Christmas tree with a sign that reads: "Was $185 Now $50"

For some reason, I can’t remember the economics term used to describe the fall in value of certain types of goods after a specific date. If you know, could you refresh my memory in the comments?

(Also: $185 is a lot to ask for a mangy-looking tree.)

And no, the term I’m looking for isn’t “SALE”, as my smart-ass schoolmate William Merlet suggested on Facebook.

{ 8 comments… read them below or add one }

Greg Brown December 30, 2010 at 3:20 pm


That might not be the actual technical term.

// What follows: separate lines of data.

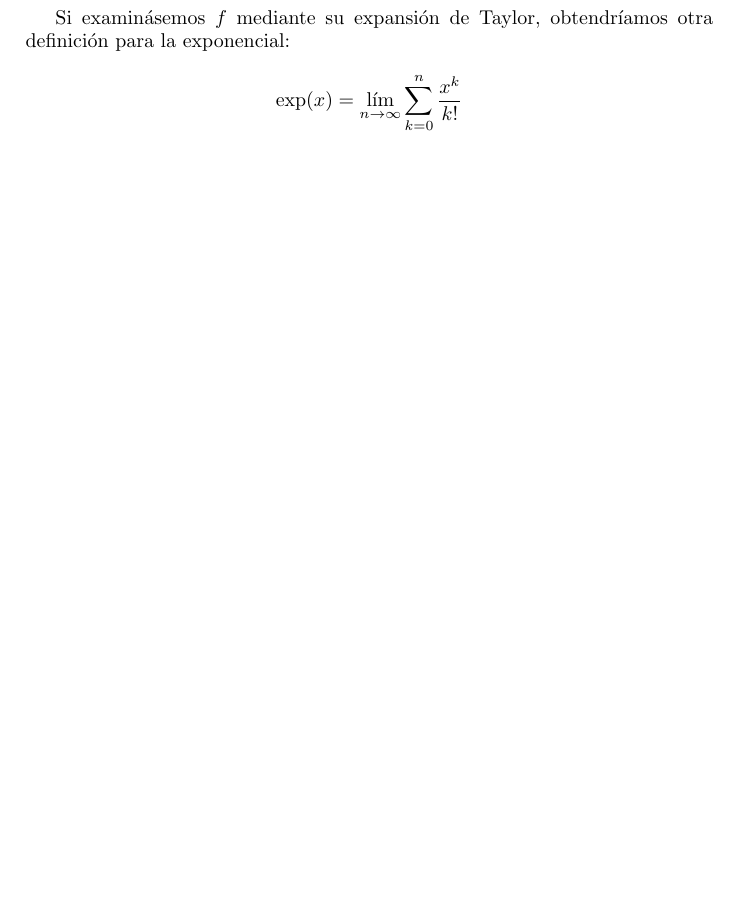
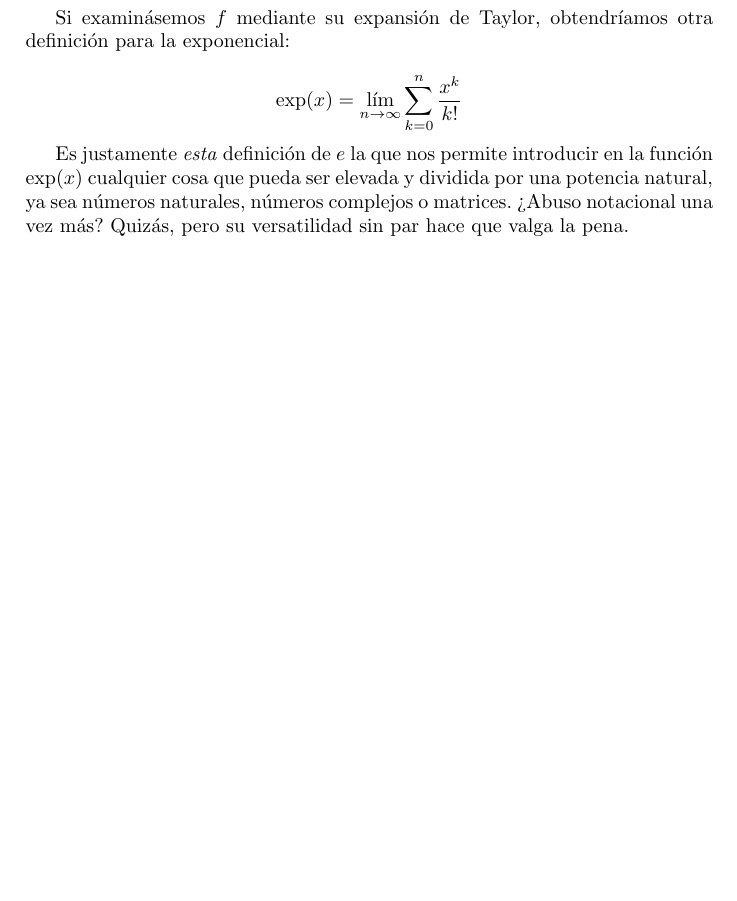
Before and after one commit to erikucenik/euler-explanation, a LaTeX paper (euler-explanation.tex, which reads sections/exp.tex): part of page 13 of 21, cut so that both start at the same text, the shorter picture padded with empty space. Compiled offline with pdfLaTeX.

Commit message:
Clarify that the Taylor expansion is the one we use for complexes.

```diff
--- a/sections/exp.tex
+++ b/sections/exp.tex
@@ -122,4 +122,6 @@ Si examinásemos $f$ mediante su expansión de Taylor, obtendríamos otra defini
 
 $$\exp(x) = \lim_{n \to \infty} \sum\limits_{k = 0}^{n} \frac{x^k}{k!}$$
 
+Es justamente \textit{esta} definición de $e$ la que nos permite introducir en la función $\exp(x)$ cualquier cosa que pueda ser elevada y dividida por una potencia natural, ya sea números naturales, números complejos o matrices. ¿Abuso notacional una vez más? Quizás, pero su versatilidad sin par hace que valga la pena.
+
 \newpage
```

John Bristowe December 30, 2010 at 3:22 pm

Fire sale?

Greg Wilson December 30, 2010 at 3:28 pm

Zune? Vista?

John Utter December 30, 2010 at 5:18 pm
Chris Taylor December 30, 2010 at 5:35 pm

Utter is close; what you have described in the post is really off-peak pricing; the downward trajectory of the fee as the commodity slips down the demand schedule.

Inflection point would also work, since Christmas is the transition point between the pre-Christmas increased marginal value, and post-Christmas decreased value.

nate December 30, 2010 at 6:10 pm

in the airline industry yield management is responsible for a lot of the different pricing you can see over time. One of the elements of yield management is the perishability of the good. (that is they become value-less after a certain time period). [in the airline case, seats can’t be sold after the plane leaves]

so i would guess ‘perishable’ is close to what you’re looking for.

Chipolte Maximus December 30, 2010 at 10:37 pm

Broker: Homer, you knuckle-beak, I told you a hundred times: you’ve got to sell your pumpkin futures before Hallowe’en! Before!
Homer: All right, let’s not panic: I’ll make the money back by selling one of my livers. I can get by with one.

schildt December 31, 2010 at 9:30 am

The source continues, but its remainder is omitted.